According to the rapporteur, Austrian MEP from Renew Europe Claudia Gamon, energy storage will be essential for the transition to a decarbonised economy based on renewable energy sources. As electricity generated by wind or solar energy will not always be available in the quantities needed, we will need to store energy, she underlined.
Outlining that apart from storage technologies that are already known and work well, like pumped hydro storage, the rapporteur stressed that a number of technologies will play a crucial role in the future, such as new battery technologies, thermal storage or green hydrogen. These must be given market access to ensure a constant energy supply for European citizens, she specified.
For reaching the goals of the Paris Agreement on climate change, the European energy system will need to become carbon-neutral by 2050. While renewable sources of energy are key to achieving this objective, they are not always reliable. The output of solar and wind power depends on the time of day, the seasons and the weather.
ITRE members urged the Commission and EU countries to remove regulatory barriers that impede the development of energy storage projects, mentioning double taxation or shortcomings in EU network codes. They emphasised that the Trans-European energy networks also need to be revised in order to improve eligibility criteria for those wishing to develop energy storage facilities.

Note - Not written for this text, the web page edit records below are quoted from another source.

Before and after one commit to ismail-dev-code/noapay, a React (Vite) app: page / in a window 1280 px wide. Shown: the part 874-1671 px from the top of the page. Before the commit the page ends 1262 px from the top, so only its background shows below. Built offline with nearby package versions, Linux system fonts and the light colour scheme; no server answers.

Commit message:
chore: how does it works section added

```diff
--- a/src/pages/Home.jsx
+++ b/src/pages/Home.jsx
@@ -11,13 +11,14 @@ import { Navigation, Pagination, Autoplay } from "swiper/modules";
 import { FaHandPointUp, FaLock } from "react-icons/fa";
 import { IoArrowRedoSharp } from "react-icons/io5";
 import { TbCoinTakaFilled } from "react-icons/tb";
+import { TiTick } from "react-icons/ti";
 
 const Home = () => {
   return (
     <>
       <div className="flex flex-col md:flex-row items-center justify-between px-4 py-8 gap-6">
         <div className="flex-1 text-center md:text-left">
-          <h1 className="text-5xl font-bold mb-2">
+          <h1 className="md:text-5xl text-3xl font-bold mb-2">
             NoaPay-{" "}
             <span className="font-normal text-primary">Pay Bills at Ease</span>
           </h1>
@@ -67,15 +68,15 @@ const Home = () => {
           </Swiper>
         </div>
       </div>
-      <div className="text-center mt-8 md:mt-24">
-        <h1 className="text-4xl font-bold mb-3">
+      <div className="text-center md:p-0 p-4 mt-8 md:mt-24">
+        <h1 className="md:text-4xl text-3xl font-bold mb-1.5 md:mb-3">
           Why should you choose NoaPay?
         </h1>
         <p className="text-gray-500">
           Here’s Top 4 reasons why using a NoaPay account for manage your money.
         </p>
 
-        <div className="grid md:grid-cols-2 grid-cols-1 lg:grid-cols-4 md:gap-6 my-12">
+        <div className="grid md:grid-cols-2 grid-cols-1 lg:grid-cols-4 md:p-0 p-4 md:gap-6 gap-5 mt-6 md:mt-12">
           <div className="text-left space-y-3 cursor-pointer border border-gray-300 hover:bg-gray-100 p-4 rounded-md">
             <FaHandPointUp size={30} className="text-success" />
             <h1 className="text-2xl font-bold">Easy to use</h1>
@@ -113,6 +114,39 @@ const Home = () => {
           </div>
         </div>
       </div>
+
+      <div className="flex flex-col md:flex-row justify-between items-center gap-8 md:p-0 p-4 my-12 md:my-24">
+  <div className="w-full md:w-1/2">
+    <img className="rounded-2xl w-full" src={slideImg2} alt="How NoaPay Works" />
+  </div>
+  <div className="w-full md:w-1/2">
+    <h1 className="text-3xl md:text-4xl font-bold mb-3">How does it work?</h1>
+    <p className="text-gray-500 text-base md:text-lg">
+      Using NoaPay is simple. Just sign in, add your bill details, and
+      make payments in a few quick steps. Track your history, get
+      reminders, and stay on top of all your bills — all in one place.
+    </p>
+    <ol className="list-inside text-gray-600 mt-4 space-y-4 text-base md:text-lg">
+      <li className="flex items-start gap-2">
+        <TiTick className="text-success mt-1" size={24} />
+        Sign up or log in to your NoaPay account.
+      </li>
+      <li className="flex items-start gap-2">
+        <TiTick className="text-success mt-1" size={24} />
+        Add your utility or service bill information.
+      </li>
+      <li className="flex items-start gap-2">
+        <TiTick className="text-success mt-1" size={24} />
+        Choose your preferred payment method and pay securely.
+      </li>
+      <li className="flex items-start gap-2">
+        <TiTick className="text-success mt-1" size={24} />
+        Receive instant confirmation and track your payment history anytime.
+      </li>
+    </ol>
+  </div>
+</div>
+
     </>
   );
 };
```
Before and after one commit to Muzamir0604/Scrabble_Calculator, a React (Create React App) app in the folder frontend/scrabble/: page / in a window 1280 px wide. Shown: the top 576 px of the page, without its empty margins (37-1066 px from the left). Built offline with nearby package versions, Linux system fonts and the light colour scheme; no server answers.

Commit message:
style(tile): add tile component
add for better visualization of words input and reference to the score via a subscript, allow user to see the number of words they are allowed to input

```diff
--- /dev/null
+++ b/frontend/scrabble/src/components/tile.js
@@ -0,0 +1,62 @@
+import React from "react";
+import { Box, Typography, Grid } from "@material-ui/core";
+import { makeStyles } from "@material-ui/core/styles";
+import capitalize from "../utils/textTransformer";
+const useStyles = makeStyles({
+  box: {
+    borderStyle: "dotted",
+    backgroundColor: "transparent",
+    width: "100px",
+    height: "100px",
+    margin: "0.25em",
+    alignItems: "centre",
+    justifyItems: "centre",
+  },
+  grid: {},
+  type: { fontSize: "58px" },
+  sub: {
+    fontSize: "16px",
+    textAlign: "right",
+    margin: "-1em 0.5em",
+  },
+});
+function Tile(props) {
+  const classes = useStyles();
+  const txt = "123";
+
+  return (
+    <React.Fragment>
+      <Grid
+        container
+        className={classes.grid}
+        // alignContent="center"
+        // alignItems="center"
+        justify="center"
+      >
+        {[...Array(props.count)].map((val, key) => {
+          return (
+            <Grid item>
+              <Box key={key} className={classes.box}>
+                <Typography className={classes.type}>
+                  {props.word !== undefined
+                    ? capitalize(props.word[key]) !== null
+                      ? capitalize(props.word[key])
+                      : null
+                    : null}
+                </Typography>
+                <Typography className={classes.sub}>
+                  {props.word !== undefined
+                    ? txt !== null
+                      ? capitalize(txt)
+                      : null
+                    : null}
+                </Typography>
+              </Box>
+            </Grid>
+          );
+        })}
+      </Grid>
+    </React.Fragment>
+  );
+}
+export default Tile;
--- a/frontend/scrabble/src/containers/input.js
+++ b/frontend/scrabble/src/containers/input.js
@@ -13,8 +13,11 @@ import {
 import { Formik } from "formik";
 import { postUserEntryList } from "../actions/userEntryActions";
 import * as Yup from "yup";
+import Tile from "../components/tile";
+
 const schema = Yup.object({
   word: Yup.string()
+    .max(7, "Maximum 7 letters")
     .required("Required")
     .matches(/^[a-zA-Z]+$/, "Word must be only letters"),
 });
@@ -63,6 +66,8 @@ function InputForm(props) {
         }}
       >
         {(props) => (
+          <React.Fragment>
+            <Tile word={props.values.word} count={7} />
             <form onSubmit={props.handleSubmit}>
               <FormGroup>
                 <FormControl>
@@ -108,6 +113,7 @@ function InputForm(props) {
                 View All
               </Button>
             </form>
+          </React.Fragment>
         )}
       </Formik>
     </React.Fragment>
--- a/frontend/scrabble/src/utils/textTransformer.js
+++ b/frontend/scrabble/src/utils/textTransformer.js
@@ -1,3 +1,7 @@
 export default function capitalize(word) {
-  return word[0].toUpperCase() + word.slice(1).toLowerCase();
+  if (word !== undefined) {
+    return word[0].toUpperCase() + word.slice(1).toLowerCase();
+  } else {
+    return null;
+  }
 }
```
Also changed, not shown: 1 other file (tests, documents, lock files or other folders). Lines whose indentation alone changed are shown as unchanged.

Green hydrogen, produced from renewable sources, has a substantial potential, said members of the committee and called on the Commission to continue supporting research into and development of a hydrogen economy. They accented as well that support measures are needed to reduce the cost of green hydrogen as to make it economically viable. The EU executive should also consider if retrofitting gas infrastructure to transport hydrogen is possible, as the use of natural gas is only of a transitional nature.
MEPs backed the Commission's ambition to create European standards for batteries and to reduce dependence on their production outside of Europe. They insisted, through enhanced recycling schemes and by sourcing raw materials sustainably, possibly in the EU, on the reduction of EU's heavy dependence on importing raw materials from sources where extraction degrades the environment.
Ways to boost storage options, such as mechanical and thermal storage, as well as the development of decentralised storage through home batteries, domestic heat storage, vehicle-to-grid technology and smart home energy systems, were also highlighted.